The Leviathan state does sometimes recede, but more often it gains strength. Mostly this happens gradually and imperceptibly. During a crisis as severe as the one we are experiencing, however, a rapid expansion as a response to an emergency can be widely accepted. Often, this leap forward in state power becomes permanent. Both politicians and citizens will get used to this new state of affairs.
Under the most likely scenario, 2020 and 2021 will be considered anni horribiles in Germany and elsewhere. The increase in government spending will lead to a substantially higher level of public debt and eventually higher taxes.
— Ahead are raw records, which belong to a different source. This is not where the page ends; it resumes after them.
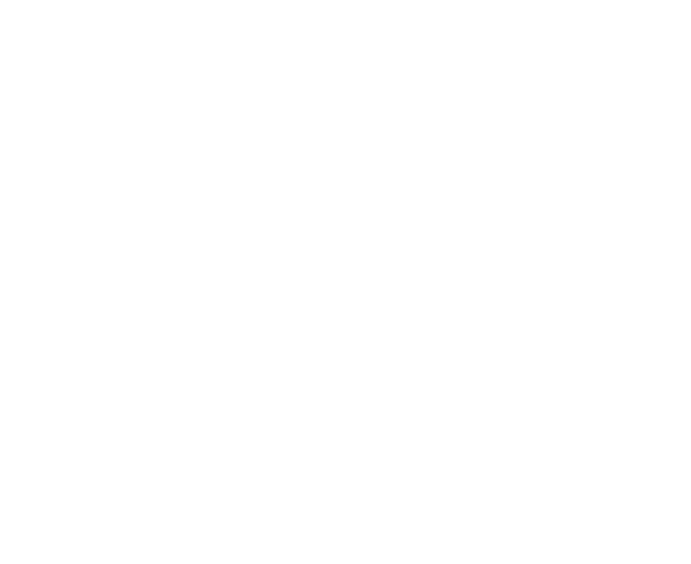
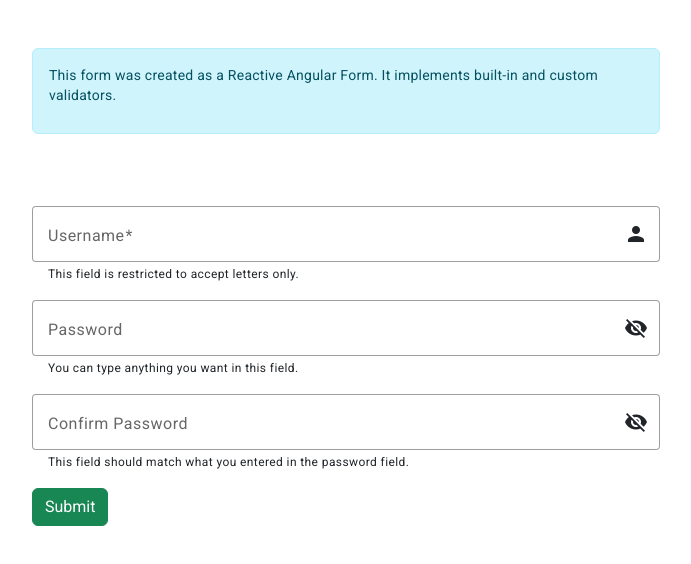
Before and after one commit to nataliiasukhinina/cover-letter-pro, an Angular app: page /login in a window 1280 px wide. Shown: the top 564 px of the page, without its empty margins (294-985 px from the left). Built offline with nearby package versions, Linux system fonts and the light colour scheme.

Commit message:
Working on login form

```diff
--- a/src/app/app.module.ts
+++ b/src/app/app.module.ts
@@ -1,9 +1,7 @@
 import { NgModule } from '@angular/core';
 import { BrowserModule } from '@angular/platform-browser';
 import { AppComponent } from './app.component';
-import {MAT_FORM_FIELD_DEFAULT_OPTIONS, MatFormFieldModule} from '@angular/material/form-field';
 import { BrowserAnimationsModule } from '@angular/platform-browser/animations';
-import { ReactiveFormsModule } from '@angular/forms';
 import { AppRoutingModule } from './app-routing.module';
 import {CoreModule} from "./core/core.module";
 
@@ -14,18 +12,10 @@
   imports: [
     BrowserModule,
     BrowserAnimationsModule,
-    MatFormFieldModule,
-    ReactiveFormsModule,
     AppRoutingModule,
     CoreModule
   ],
-  exports: [
-    MatFormFieldModule,
-    ReactiveFormsModule
-  ],
-  providers: [
-    {provide: MAT_FORM_FIELD_DEFAULT_OPTIONS, useValue: {appearance: 'outline'}}
-  ],
+  providers: [],
   bootstrap: [AppComponent]
 })
 export class AppModule { }
--- a/src/app/core/components/login/login.component.html
+++ b/src/app/core/components/login/login.component.html
@@ -1,7 +1,50 @@
-<div class="row">
-  <div class="col-12">
-    <form [formGroup]="loginForm">
+<div class="row justify-content-center align-middle mt-5">
+  <div class="col-12 col-md-6">
+    <div class="alert alert-info">
+      <p>This form was created as a Reactive Angular Form. It implements built-in and custom validators.</p>
+    </div>
+  </div>
+</div>
+<div class="row justify-content-center align-middle mt-5">
+  <div class="col-12 col-md-6">
+    <form [formGroup]="loginForm" class="row">
 
+      <div class="col-12 my-2">
+        <mat-form-field>
+          <mat-label>Username</mat-label>
+          <input formControlName="username" matInput placeholder="Enter username">
+          <mat-icon matSuffix>person</mat-icon>
+          <mat-hint>This field is restricted to accept letters only.</mat-hint>
+          <mat-error>This field is restricted to accept letters only.</mat-error>
+        </mat-form-field>
+
+      </div>
+
+      <div class="col-12 my-2">
+        <mat-form-field>
+          <mat-label>Password</mat-label>
+          <input matInput placeholder="Enter password" [type]="hidePassword ? 'password' : 'text'">
+          <button mat-icon-button matSuffix (click)="hidePassword = !hidePassword">
+            <mat-icon>{{hidePassword ? 'visibility_off' : 'visibility'}}</mat-icon>
+          </button>
+          <mat-hint>You can type anything you want in this field.</mat-hint>
+        </mat-form-field>
+      </div>
+
+      <div class="col-12 my-2">
+        <mat-form-field>
+          <mat-label>Confirm Password</mat-label>
+          <input matInput placeholder="Confirm password" [type]="hideConfirmPassword ? 'password' : 'text'">
+          <button mat-icon-button matSuffix (click)="hideConfirmPassword = !hideConfirmPassword">
+            <mat-icon>{{hideConfirmPassword ? 'visibility_off' : 'visibility'}}</mat-icon>
+          </button>
+          <mat-hint>This field should match what you entered in the password field.</mat-hint>
+        </mat-form-field>
+      </div>
+
+      <div class="col-12 my-2">
+        <button class="btn btn-success" type="submit" aria-label="Submit form">Submit</button>
+      </div>
     </form>
   </div>
 </div>
--- a/src/app/core/components/login/login.component.ts
+++ b/src/app/core/components/login/login.component.ts
@@ -9,6 +9,8 @@
 export class LoginComponent implements OnInit{
 
   loginForm!: FormGroup;
+  hidePassword: boolean = true;
+  hideConfirmPassword: boolean = true;
 
   constructor(private formBuilder: FormBuilder) {
   }
@@ -16,12 +18,13 @@
   ngOnInit(): void {
     this.loginForm = this.formBuilder.group({
       username: ['', Validators.required],
-      password: ['', Validators.compose([Validators.required])]
+      password: ['', Validators.compose([Validators.required])],
+      confirmPassword: ['', Validators.compose([Validators.required])]
     });
   }
 
-  hasError(control: string): boolean {
-    return !!(this.loginForm.get(control)?.touched && this.loginForm.get(control)?.hasError);
-  }
+  // hasError(control: string): boolean {
+  //   return !!(this.loginForm.get(control)?.touched && this.loginForm.get(control)?.hasError);
+  // }
 
 }
--- a/src/app/core/core.module.ts
+++ b/src/app/core/core.module.ts
@@ -1,8 +1,12 @@
 import { NgModule } from '@angular/core';
 import { CommonModule } from '@angular/common';
 import { LoginComponent } from './components/login/login.component';
-import {AppModule} from "../app.module";
 import {ReactiveFormsModule} from "@angular/forms";
+import {MAT_FORM_FIELD_DEFAULT_OPTIONS, MatFormFieldModule} from "@angular/material/form-field";
+import {MatIconModule} from "@angular/material/icon";
+import {MatInputModule} from "@angular/material/input";
+import {MatDividerModule} from "@angular/material/divider";
+import {MatButtonModule} from "@angular/material/button";
 
 
 
@@ -12,7 +16,15 @@
   ],
   imports: [
     CommonModule,
-    ReactiveFormsModule
+    ReactiveFormsModule,
+    MatFormFieldModule,
+    MatIconModule,
+    MatInputModule,
+    MatDividerModule,
+    MatButtonModule
+  ],
+  providers: [
+    {provide: MAT_FORM_FIELD_DEFAULT_OPTIONS, useValue: {appearance: 'outline'}}
   ]
 })
 export class CoreModule { }
--- a/src/styles.scss
+++ b/src/styles.scss
@@ -3,3 +3,9 @@
 
 html, body { height: 100%; }
 body { margin: 0; font-family: Roboto, "Helvetica Neue", sans-serif; }
+
+/* Angular Material Overrides */
+
+mat-form-field {
+  width: 100%;
+}
```
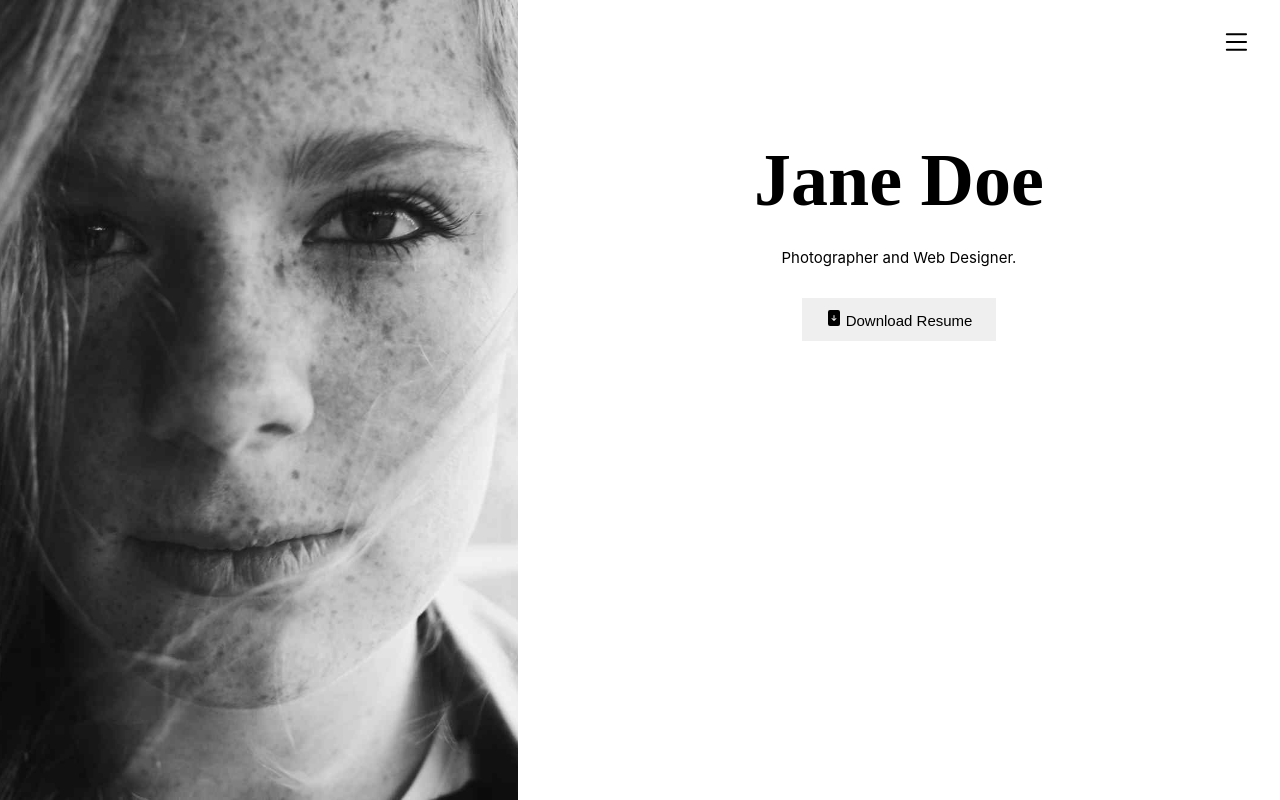
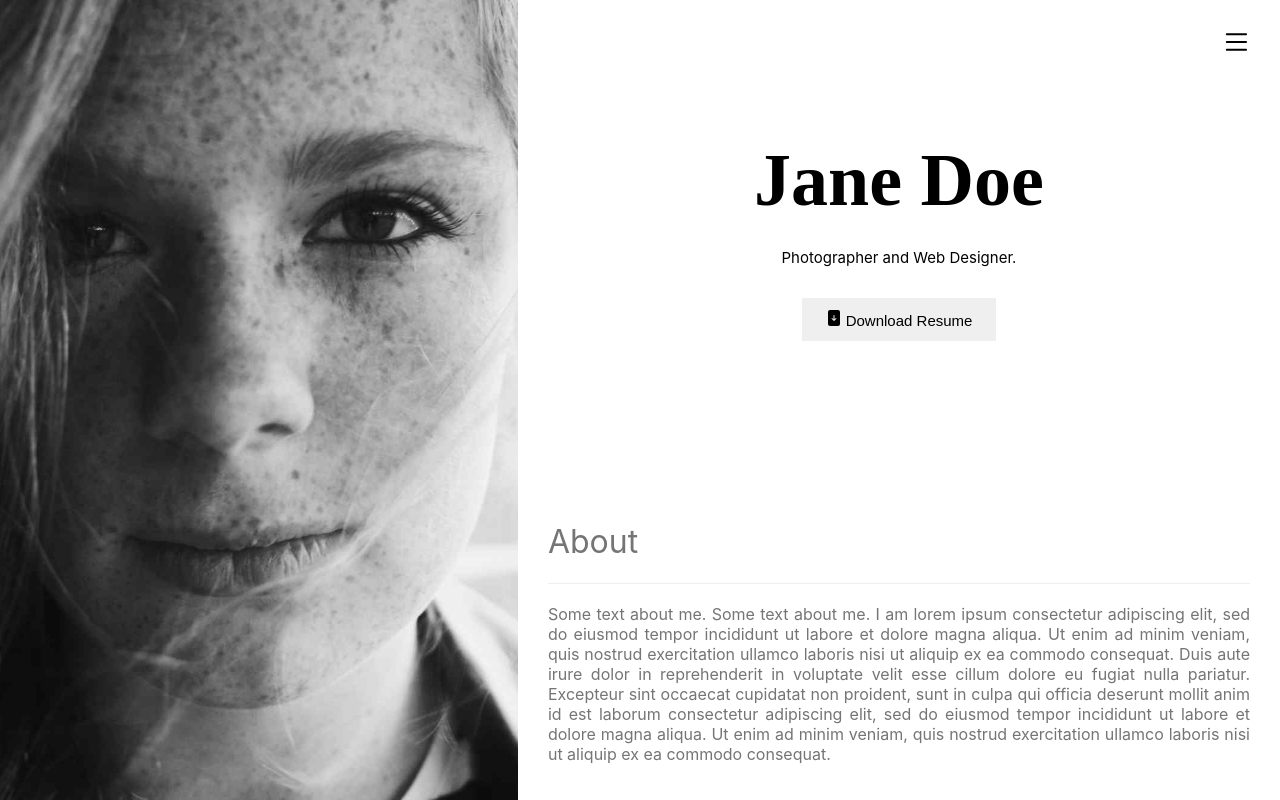
Before and after one commit to Brandon-BK/photography, a Next.js app: page / in a window 1280 px wide. Built offline with nearby package versions, Linux system fonts and the light colour scheme.

Commit message:
about-section complete

```diff
--- /dev/null
+++ b/components/About.jsx
@@ -0,0 +1,29 @@
+const About = () => {
+  return (
+    <div
+      style={{
+        padding: "32px 0px",
+        color: "#757575",
+      }}
+    >
+      <h1 style={{ fontWeight: "400" }}>About</h1>
+      <hr
+        style={{ border: "0", borderTop: "1px solid #eee", margin: "20px 0" }}
+      />
+      <p style={{ textAlign: "justify" }}>
+        Some text about me. Some text about me. I am lorem ipsum consectetur
+        adipiscing elit, sed do eiusmod tempor incididunt ut labore et dolore
+        magna aliqua. Ut enim ad minim veniam, quis nostrud exercitation ullamco
+        laboris nisi ut aliquip ex ea commodo consequat. Duis aute irure dolor
+        in reprehenderit in voluptate velit esse cillum dolore eu fugiat nulla
+        pariatur. Excepteur sint occaecat cupidatat non proident, sunt in culpa
+        qui officia deserunt mollit anim id est laborum consectetur adipiscing
+        elit, sed do eiusmod tempor incididunt ut labore et dolore magna aliqua.
+        Ut enim ad minim veniam, quis nostrud exercitation ullamco laboris nisi
+        ut aliquip ex ea commodo consequat.
+      </p>
+    </div>
+  );
+};
+
+export default About;
--- a/pages/index.js
+++ b/pages/index.js
@@ -1,4 +1,5 @@
 import Box from '@mui/material/Box';
+import About from '../components/About';
 import Banner from '../components/Banner';
 import Menu from '../components/Menu';
 
@@ -7,6 +8,7 @@
     <Box>
       <Banner />
       <Menu />
+      <About />
     </Box>
   )
 }
```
Regulations and state interventions will become the norm. Industrial policy aimed at picking the winners and protecting the losers of globalization and structural change has become fashionable again, both in Berlin and Brussels. Attempts to create “strategic autonomy” for key industries have often included not only protectionism but even calls for nationalization, for example of pharmaceutical industries or hospitals.
The crisis will likely further weaken federalism and democratic accountability in Germany. Whereas the rule of law still seems in good hands with German courts, the increase in the powers of the executive and the federal Chancellery will remain, since citizens tend to prefer centralized direction over decentralized experimentation.
Over the last 12 months, Germans have shown high levels of trust in their government, and a remarkable willingness to follow state orders. The general belief that the state ought to take care of important matters seems to have been strengthened.
Former U.S. President Obama’s chief of staff, Rahm Emanuel, once said: “You never want a serious crisis to go to waste. And what I mean by that is an opportunity to do things you think you could not do before.” This is how many anti-capitalist and environmental activists see the current situation. And they have been emboldened by the pandemic in their attempt to declare climate change another state of emergency. Given Germans’ romantic attachment to anything related to nature and their reliance on the state to do the right thing, the powers recently enacted are likely to stay. The Leviathan state will not disappear after the pandemic; it will simply serve another purpose.